:: INFORMATION ::
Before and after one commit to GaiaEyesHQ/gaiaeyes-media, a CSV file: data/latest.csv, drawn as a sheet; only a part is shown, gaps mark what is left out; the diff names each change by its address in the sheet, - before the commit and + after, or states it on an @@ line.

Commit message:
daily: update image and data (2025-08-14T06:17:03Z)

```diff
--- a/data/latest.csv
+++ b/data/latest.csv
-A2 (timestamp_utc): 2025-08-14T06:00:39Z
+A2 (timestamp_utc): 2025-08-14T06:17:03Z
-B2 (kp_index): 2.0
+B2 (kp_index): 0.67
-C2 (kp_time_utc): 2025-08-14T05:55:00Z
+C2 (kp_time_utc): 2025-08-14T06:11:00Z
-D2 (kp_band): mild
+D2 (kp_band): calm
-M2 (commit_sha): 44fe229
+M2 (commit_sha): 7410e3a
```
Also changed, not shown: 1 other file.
:::
:: INFORMATION ::
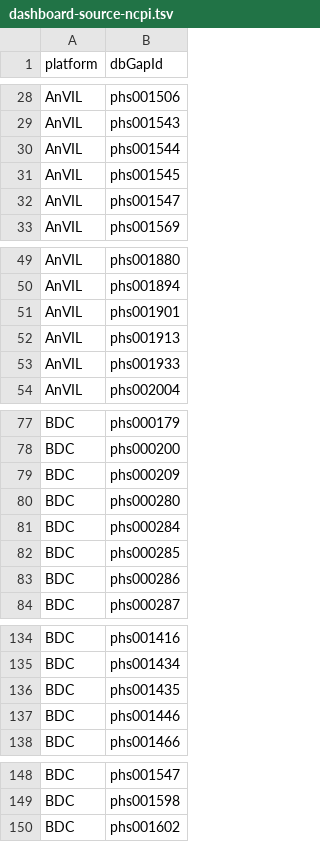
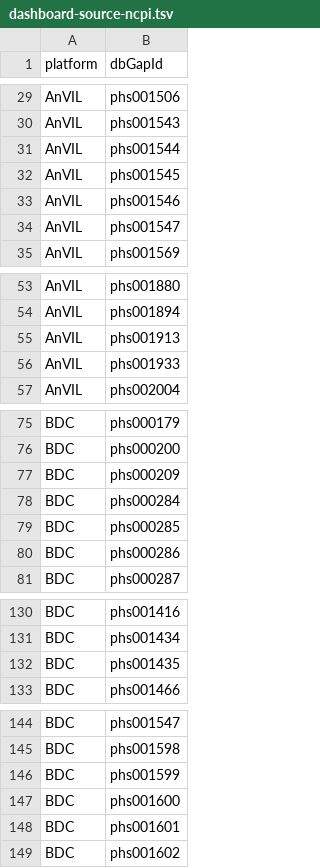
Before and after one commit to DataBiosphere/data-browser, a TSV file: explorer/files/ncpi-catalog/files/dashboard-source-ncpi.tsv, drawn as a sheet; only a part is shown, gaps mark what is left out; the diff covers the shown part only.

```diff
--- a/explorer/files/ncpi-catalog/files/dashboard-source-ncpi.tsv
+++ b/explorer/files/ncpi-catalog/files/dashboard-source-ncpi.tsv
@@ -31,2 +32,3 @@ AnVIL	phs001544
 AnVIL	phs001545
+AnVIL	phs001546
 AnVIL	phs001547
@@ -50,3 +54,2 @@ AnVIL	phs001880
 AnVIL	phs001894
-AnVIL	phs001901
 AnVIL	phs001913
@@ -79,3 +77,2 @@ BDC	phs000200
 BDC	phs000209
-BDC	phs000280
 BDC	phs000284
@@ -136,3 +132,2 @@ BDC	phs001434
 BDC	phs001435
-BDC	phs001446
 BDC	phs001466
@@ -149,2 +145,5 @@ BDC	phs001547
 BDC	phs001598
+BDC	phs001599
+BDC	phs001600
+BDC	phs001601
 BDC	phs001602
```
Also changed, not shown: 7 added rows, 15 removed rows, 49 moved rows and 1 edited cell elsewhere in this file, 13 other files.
:::
### ASSIGNMENT:
A single number is expected: the count of lines in the entries that carry the string "shown".

### TASK OUTPUT:
4